**What you have to do:** Only a number is wanted here: how many lines in the records below contain the string "frcnn".
***** Material to process *****
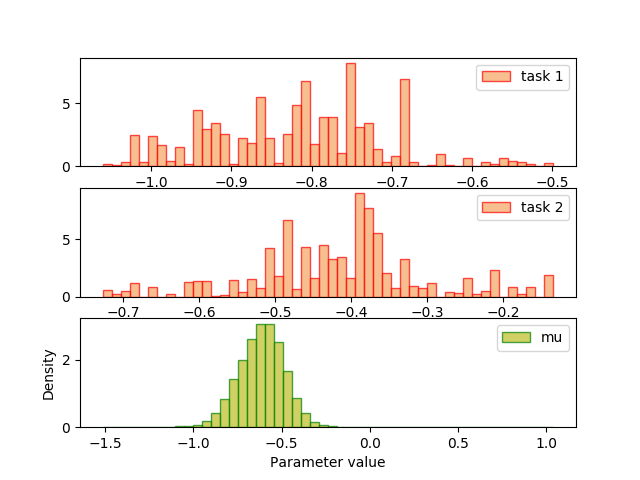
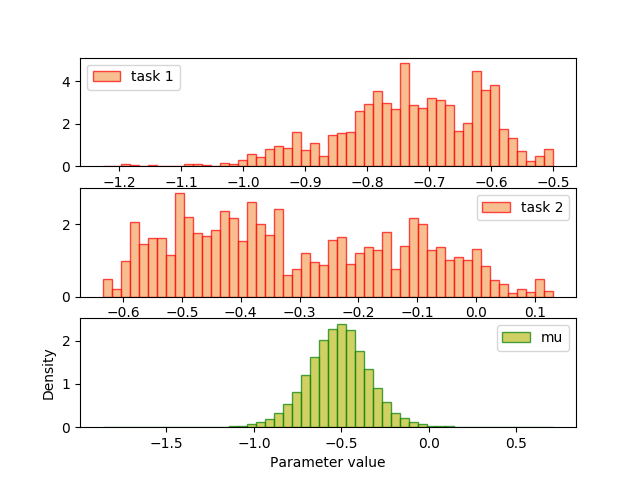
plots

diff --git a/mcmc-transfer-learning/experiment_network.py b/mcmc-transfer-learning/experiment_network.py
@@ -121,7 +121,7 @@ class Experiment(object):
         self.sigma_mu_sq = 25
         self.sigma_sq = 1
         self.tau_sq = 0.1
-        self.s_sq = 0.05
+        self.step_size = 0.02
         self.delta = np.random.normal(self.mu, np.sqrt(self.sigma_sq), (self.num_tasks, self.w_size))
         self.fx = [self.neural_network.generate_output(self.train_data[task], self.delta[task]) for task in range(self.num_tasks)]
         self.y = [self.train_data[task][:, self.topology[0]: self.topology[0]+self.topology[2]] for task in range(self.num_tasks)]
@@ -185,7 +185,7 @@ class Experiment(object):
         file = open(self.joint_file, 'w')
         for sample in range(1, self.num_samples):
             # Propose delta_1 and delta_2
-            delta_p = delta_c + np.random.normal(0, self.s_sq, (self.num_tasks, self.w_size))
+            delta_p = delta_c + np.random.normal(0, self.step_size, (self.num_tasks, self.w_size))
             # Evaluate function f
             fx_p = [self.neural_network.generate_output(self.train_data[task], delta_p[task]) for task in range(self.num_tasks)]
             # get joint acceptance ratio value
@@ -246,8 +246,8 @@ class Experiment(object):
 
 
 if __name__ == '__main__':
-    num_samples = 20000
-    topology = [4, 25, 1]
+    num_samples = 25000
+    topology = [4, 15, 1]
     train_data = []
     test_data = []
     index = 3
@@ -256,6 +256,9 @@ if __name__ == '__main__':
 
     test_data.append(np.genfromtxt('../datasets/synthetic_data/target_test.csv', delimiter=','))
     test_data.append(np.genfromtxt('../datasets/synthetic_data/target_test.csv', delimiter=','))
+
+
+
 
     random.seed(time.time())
*****
***** Material to process *****
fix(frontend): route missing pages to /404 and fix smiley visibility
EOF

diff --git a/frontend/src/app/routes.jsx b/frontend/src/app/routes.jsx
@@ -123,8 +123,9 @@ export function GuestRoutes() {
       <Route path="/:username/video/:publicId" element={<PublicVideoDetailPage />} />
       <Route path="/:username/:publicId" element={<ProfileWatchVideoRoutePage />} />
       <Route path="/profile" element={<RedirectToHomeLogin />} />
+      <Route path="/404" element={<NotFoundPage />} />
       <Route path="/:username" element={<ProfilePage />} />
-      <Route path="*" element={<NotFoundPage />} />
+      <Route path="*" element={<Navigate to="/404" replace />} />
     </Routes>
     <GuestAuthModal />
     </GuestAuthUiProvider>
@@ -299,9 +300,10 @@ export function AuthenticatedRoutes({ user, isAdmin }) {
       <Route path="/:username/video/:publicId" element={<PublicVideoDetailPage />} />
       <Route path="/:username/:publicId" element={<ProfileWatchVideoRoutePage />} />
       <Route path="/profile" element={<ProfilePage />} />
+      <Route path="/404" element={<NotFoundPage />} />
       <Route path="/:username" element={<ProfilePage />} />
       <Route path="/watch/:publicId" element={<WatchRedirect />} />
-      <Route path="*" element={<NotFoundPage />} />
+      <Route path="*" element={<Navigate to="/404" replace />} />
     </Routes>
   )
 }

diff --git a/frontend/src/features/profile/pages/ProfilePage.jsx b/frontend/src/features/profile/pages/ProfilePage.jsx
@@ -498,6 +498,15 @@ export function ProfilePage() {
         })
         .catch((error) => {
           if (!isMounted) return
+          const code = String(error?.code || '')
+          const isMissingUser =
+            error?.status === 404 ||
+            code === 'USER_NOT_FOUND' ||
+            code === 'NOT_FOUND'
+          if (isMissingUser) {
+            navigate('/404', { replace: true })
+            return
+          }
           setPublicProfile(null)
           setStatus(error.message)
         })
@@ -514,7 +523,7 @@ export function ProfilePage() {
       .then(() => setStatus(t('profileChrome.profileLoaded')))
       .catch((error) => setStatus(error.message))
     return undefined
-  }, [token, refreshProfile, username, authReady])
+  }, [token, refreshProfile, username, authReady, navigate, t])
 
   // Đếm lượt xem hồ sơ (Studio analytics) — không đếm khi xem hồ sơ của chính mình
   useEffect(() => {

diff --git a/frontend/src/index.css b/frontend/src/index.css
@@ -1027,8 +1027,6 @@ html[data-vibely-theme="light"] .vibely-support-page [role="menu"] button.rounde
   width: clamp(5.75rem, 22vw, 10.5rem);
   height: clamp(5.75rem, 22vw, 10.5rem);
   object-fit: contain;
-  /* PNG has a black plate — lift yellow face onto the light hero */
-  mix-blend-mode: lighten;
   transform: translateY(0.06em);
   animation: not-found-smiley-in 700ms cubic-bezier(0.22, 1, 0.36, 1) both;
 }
*****
***** Material to process *****
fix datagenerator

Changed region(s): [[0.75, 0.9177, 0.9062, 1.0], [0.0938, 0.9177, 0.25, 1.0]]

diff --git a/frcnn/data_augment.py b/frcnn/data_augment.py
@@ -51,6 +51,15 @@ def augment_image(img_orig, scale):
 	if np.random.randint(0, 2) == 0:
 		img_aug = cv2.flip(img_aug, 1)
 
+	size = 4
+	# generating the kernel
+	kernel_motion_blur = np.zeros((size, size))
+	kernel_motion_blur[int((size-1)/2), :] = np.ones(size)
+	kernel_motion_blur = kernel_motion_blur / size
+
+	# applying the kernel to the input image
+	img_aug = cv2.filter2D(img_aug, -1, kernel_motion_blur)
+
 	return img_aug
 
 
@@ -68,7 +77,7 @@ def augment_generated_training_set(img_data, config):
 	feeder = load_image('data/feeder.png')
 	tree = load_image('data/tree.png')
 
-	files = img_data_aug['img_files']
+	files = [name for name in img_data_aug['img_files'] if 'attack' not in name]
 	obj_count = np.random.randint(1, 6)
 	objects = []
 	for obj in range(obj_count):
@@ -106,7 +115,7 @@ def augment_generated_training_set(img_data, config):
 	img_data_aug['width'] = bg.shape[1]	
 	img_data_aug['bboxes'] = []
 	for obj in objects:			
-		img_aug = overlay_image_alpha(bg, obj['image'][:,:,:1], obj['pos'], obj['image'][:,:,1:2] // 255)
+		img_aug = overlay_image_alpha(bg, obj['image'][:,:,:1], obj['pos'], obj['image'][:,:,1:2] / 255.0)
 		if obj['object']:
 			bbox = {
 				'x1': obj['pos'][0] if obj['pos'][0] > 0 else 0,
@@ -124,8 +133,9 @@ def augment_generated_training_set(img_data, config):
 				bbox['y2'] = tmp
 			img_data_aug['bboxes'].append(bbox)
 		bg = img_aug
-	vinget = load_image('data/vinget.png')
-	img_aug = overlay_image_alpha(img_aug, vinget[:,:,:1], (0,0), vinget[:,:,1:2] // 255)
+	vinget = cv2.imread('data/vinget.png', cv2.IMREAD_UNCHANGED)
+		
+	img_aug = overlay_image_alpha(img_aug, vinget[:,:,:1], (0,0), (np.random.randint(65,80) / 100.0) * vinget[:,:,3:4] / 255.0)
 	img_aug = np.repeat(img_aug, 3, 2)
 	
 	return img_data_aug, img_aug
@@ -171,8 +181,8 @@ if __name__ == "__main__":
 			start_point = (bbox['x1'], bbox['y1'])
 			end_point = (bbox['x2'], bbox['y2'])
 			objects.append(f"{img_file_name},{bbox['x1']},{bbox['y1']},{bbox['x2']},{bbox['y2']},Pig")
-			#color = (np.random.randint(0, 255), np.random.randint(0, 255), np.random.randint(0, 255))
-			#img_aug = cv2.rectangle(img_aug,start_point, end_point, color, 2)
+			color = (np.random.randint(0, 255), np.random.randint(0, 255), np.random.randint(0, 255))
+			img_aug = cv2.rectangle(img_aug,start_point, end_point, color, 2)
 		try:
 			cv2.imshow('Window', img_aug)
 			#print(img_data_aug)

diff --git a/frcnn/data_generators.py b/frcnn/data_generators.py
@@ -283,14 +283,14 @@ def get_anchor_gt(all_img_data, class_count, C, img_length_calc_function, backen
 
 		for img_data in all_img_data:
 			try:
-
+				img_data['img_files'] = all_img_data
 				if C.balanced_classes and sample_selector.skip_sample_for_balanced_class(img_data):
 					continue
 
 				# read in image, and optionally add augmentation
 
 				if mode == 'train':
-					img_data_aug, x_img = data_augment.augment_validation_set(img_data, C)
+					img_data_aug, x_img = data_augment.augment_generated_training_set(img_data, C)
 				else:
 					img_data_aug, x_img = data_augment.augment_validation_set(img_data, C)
*****
**Response for this exercise:** 2